§ **DESCRIPTION OF THE TASK**: Below are records; copy every line in them that holds the word "from".

§ **Stored items**:
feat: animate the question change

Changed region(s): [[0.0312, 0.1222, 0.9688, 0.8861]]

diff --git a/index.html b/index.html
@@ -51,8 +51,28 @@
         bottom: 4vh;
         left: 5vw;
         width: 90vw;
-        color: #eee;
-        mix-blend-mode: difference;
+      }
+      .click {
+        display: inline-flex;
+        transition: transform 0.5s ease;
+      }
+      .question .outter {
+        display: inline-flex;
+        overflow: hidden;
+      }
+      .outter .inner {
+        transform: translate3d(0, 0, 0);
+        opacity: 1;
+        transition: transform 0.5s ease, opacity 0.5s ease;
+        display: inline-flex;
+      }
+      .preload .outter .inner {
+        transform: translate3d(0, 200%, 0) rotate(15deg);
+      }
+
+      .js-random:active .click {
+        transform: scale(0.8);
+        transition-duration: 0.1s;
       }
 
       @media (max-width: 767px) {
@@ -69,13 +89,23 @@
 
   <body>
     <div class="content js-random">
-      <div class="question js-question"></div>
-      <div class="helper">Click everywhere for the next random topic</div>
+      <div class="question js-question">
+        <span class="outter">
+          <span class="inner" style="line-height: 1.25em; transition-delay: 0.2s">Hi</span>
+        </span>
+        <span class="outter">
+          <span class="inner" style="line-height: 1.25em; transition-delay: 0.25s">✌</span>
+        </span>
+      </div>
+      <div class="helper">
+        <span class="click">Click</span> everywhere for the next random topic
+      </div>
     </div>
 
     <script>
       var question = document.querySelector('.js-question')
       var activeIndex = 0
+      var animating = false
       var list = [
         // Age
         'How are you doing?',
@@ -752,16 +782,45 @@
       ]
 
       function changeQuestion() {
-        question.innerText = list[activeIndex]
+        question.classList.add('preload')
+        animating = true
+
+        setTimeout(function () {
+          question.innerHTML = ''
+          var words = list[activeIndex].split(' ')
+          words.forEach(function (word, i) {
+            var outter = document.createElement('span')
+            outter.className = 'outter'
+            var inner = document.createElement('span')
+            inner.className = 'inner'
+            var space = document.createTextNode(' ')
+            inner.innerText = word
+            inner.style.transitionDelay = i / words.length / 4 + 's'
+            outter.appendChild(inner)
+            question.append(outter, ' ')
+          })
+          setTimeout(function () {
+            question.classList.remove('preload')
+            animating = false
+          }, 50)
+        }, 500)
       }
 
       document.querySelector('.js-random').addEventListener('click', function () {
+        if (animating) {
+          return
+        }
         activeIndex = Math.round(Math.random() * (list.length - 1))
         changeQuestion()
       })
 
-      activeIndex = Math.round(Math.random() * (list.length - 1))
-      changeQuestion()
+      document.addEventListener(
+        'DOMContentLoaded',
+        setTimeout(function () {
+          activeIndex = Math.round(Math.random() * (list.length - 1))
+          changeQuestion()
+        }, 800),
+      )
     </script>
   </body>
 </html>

* * *

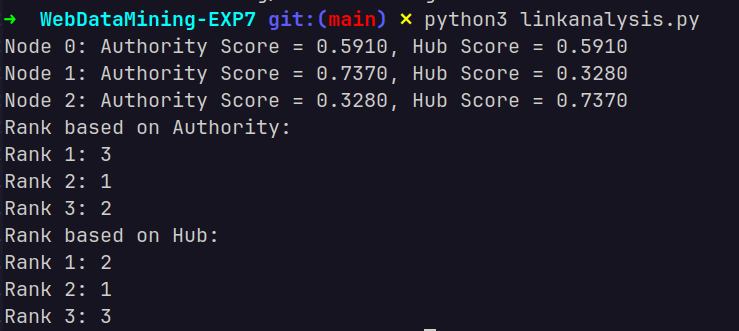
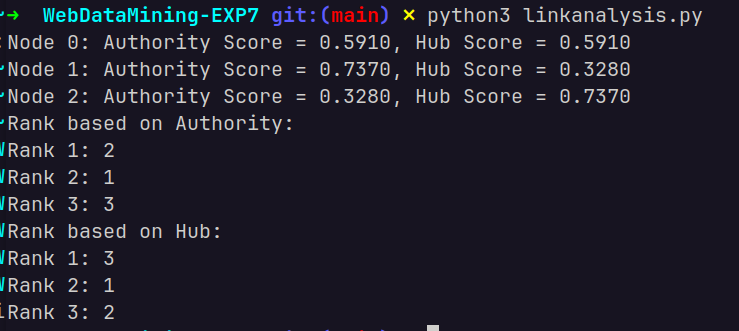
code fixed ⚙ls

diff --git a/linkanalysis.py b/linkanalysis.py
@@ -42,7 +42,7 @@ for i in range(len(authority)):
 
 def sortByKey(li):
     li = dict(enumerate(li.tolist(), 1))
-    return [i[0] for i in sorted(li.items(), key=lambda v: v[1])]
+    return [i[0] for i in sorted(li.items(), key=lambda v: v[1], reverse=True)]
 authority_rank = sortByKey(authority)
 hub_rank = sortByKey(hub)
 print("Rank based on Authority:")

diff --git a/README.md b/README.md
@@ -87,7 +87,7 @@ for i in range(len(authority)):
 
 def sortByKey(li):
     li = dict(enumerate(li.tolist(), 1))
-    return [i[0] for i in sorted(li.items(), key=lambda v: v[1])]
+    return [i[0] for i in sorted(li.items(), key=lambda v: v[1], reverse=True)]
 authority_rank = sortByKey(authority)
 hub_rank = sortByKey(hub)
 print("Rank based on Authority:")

* * *

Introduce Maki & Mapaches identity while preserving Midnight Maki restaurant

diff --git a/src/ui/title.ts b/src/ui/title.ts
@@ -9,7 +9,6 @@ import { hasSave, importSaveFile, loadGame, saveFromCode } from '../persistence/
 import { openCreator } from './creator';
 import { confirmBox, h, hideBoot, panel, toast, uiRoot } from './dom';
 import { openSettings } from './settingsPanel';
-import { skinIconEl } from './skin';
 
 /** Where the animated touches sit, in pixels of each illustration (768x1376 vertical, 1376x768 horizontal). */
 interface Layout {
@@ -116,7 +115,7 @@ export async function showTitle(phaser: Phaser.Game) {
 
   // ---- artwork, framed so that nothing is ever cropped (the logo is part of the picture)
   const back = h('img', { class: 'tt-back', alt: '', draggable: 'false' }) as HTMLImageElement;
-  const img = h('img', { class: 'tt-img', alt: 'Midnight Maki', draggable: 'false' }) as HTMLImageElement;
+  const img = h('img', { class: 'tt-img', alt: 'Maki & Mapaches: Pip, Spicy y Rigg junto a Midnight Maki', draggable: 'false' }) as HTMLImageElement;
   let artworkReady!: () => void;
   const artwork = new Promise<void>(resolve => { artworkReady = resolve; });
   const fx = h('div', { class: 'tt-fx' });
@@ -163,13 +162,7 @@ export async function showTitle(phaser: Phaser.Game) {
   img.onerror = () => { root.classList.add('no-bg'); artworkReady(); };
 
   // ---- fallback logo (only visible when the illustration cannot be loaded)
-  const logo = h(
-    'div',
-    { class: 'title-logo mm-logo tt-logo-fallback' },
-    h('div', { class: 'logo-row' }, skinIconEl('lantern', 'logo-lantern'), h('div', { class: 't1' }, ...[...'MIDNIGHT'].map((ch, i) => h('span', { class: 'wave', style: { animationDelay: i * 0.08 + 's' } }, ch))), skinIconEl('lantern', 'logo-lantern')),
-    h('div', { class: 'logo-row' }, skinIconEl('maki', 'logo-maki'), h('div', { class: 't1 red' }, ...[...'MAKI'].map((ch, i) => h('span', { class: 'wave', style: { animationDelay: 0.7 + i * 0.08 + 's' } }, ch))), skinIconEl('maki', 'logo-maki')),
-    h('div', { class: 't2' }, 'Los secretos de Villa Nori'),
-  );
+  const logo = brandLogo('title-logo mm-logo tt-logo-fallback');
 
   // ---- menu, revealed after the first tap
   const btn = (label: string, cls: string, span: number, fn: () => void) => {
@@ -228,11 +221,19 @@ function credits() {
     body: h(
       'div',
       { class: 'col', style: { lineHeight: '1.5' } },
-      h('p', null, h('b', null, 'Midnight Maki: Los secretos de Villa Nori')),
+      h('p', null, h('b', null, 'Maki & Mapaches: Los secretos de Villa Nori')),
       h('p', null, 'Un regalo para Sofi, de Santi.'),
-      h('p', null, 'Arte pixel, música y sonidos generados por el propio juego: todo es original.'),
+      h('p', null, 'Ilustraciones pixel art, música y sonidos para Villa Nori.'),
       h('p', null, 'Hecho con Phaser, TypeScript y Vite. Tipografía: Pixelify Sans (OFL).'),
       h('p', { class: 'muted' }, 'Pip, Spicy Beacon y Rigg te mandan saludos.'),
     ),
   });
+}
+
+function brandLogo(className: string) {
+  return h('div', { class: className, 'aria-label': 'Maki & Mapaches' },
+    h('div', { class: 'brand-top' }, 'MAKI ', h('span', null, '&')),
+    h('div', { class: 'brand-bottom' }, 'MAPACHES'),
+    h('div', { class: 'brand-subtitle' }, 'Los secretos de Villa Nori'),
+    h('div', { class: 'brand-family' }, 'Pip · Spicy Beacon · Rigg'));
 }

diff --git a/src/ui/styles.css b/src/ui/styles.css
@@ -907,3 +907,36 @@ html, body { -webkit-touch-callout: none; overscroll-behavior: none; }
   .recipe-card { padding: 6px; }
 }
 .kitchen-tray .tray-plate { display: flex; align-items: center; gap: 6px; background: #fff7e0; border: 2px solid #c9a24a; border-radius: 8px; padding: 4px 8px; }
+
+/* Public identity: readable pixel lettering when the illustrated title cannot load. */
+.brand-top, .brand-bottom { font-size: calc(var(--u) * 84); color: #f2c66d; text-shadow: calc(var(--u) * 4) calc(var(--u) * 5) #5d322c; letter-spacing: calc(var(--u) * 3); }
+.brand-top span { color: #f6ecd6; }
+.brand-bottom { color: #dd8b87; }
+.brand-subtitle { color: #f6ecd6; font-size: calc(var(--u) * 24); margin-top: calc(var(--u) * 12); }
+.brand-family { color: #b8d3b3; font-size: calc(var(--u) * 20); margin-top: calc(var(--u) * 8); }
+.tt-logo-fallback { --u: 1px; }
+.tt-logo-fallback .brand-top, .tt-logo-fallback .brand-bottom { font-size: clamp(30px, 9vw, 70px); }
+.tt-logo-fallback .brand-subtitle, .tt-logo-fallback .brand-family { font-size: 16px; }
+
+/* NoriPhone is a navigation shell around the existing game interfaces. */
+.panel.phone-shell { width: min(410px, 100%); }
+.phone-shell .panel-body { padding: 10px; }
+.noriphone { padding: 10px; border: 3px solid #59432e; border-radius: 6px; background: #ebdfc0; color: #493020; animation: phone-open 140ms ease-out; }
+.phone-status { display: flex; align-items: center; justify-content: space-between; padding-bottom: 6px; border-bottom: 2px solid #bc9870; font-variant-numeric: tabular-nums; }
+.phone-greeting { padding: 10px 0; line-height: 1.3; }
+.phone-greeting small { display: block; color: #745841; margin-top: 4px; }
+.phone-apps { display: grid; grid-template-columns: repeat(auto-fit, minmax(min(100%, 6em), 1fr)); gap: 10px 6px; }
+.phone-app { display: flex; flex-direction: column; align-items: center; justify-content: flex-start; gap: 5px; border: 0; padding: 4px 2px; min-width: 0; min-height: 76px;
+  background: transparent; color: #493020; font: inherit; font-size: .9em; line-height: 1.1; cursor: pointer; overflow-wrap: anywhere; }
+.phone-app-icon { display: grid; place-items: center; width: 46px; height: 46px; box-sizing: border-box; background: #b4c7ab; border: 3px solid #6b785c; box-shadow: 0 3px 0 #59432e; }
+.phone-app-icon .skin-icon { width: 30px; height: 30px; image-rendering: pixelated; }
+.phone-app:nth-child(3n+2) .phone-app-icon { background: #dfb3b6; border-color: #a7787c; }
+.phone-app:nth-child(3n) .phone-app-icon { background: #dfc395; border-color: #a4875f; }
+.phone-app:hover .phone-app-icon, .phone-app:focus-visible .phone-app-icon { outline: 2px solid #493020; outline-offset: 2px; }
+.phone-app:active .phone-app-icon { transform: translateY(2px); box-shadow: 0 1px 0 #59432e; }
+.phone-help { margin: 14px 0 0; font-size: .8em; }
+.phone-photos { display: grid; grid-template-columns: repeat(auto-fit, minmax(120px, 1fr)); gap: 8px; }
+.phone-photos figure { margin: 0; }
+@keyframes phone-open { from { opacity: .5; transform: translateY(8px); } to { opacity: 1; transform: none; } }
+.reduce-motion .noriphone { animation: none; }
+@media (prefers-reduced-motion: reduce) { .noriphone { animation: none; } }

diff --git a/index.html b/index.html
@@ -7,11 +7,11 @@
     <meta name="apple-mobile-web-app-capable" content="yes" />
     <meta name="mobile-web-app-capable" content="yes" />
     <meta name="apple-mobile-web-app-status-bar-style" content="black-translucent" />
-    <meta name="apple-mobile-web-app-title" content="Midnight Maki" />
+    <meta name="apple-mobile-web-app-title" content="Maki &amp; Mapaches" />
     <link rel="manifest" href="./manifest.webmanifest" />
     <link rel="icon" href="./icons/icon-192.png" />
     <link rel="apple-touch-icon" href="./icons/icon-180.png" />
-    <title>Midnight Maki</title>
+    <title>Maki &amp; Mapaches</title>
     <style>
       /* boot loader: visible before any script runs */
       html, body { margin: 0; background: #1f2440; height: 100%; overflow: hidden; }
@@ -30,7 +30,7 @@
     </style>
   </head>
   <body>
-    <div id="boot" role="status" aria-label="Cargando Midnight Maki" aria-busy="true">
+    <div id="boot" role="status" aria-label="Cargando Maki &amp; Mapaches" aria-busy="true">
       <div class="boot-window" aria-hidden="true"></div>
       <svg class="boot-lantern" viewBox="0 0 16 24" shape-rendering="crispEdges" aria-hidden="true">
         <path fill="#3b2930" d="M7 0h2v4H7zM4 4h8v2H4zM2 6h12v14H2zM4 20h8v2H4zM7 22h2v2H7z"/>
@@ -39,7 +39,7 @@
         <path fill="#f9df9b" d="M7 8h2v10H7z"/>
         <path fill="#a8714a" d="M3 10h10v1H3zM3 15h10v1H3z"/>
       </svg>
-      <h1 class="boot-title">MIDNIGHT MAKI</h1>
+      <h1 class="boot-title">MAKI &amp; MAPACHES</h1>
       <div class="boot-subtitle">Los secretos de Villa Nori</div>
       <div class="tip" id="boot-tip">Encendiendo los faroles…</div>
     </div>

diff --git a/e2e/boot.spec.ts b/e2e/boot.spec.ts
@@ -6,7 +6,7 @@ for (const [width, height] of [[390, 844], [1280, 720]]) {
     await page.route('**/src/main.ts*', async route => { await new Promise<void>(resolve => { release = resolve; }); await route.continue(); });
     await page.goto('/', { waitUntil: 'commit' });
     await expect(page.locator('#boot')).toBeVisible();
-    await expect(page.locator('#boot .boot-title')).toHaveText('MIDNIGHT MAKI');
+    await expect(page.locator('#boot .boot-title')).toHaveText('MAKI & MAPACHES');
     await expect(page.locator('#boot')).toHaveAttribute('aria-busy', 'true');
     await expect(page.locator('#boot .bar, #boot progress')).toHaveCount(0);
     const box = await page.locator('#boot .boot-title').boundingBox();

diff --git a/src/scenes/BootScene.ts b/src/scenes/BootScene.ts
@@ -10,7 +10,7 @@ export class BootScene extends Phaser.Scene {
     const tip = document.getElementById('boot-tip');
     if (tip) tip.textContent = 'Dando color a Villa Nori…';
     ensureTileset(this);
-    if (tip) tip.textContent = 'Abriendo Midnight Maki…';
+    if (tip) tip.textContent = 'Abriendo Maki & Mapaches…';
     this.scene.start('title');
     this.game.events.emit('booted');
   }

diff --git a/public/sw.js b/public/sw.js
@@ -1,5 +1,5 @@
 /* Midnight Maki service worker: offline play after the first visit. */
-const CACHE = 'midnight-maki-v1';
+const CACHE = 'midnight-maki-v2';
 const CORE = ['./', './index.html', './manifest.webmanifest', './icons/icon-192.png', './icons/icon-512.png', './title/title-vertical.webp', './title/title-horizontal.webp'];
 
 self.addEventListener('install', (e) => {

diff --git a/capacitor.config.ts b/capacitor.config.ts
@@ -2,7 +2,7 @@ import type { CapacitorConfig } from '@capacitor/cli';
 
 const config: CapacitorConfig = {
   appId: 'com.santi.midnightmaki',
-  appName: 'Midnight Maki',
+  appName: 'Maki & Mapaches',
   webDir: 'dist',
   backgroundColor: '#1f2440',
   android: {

§ **SOLUTION**:
@@ -9,7 +9,6 @@ import { hasSave, importSaveFile, loadGame, saveFromCode } from '../persistence/
 import { openCreator } from './creator';
 import { confirmBox, h, hideBoot, panel, toast, uiRoot } from './dom';
 import { openSettings } from './settingsPanel';
-import { skinIconEl } from './skin';
+@keyframes phone-open { from { opacity: .5; transform: translateY(8px); } to { opacity: 1; transform: none; } }
@@ -2,7 +2,7 @@ import type { CapacitorConfig } from '@capacitor/cli';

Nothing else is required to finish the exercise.